Daniel Shalev, MD
HPM Clinical Fellow
Dr. Shalev graduated Harvard College and attended medical school at Weill Cornell Medicine, where he was inducted into the Alpha Omega Alpha and Gold Humanism Honor societies and earned numerous academic awards. He completed his residency in psychiatry at Columbia, where he also served as chief resident. As a resident, Dan was awarded the American Psychiatric Association’s Leadership Fellowship and Resident Recognition Award, the American College of Psychiatry’s Laughlin Fellowship, and the Academy of Consultation-Liaison Psychiatry’s Webb Fellowship. Following residency, he completed his fellowship in consultation-liaison psychiatry at Columbia prior to serving as one of the current NewYork-Presbyterian bi-campus hospice and palliative medicine fellows.
Dr. Shalev’s clinical and research foci largely center on the integration of mental health and palliative care. He has published and presented widely on his interests including end-of-life care for individuals with serious mental illness, workforce development and models of integrated mental health and serious illness care, and psychological aspects of palliative care. His other interests include neuropsychiatry, medical ethics and humanities, and writing for the lay public. He maintains a strong connection to his psychiatric roots, including moonlighting as an emergency psychiatrist at Columbia’s Comprehensive Psychiatric Emergency Program.
Adult Palliative Care Service

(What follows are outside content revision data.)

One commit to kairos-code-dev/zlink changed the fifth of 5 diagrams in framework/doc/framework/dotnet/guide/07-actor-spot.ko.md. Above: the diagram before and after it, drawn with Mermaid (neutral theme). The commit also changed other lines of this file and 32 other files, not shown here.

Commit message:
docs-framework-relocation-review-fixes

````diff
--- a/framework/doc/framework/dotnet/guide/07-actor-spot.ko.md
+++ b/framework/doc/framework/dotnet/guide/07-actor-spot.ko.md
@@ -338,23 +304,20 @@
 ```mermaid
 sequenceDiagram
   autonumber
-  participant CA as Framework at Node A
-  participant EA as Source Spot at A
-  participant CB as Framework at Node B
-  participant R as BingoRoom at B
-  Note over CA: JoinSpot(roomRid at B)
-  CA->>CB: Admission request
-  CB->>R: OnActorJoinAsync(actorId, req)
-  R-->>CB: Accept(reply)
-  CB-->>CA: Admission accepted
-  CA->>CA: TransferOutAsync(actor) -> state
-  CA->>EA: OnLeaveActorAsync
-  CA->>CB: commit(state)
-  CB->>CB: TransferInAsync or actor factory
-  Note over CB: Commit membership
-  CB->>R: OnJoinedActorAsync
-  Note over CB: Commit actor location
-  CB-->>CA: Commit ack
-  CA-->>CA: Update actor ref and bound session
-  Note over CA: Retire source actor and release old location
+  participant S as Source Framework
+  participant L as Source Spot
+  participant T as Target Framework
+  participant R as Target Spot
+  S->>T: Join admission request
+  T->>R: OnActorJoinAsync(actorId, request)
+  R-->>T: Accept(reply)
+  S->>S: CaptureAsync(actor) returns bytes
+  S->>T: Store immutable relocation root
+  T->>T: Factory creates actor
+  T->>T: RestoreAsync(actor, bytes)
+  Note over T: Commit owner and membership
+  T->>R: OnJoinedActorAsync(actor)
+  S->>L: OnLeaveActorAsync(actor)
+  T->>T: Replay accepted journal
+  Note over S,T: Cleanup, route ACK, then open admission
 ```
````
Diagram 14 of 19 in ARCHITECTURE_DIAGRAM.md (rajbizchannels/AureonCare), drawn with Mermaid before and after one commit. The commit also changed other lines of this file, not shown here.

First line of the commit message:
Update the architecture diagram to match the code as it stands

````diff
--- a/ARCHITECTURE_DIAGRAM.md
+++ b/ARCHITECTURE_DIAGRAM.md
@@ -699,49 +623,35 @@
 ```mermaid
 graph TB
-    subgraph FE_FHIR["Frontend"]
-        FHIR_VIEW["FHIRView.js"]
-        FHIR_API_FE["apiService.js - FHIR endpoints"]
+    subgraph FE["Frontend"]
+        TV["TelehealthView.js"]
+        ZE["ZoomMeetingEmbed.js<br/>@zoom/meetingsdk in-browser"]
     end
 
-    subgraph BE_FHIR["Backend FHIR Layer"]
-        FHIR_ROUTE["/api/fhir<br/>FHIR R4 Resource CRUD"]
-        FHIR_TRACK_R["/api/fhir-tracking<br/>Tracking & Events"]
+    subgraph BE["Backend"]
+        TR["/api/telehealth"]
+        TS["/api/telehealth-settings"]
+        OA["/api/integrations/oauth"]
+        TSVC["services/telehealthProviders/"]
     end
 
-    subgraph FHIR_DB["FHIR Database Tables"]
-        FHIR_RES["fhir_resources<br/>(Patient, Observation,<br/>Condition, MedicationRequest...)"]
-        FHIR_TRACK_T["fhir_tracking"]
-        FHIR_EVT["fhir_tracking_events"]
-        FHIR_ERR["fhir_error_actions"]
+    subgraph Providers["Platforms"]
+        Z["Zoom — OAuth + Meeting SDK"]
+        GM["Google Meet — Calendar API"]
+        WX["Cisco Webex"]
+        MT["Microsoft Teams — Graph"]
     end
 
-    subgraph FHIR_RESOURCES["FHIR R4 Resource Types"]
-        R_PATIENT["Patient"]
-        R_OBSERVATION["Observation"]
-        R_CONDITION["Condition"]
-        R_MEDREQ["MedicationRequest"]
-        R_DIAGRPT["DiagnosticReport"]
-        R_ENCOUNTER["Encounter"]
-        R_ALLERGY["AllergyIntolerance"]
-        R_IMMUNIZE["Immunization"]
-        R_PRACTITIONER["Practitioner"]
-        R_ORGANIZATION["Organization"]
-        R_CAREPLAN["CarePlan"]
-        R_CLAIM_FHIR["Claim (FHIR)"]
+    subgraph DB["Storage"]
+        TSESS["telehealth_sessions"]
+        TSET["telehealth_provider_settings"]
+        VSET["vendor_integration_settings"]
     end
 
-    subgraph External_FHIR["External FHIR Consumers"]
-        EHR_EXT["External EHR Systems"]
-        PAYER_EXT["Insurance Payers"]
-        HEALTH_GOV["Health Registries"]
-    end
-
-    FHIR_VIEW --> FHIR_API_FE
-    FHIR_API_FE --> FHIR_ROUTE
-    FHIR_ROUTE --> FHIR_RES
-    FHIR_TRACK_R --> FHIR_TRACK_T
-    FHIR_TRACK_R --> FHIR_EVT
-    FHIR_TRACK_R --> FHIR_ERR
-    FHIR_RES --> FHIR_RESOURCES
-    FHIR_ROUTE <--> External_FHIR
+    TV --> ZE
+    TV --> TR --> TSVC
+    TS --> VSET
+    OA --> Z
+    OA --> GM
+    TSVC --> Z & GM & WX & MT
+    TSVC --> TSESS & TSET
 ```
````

Columbia University Irving Medical Center
Administrative Assistant to Dr. Blinderman and Fellowship Program Coordinator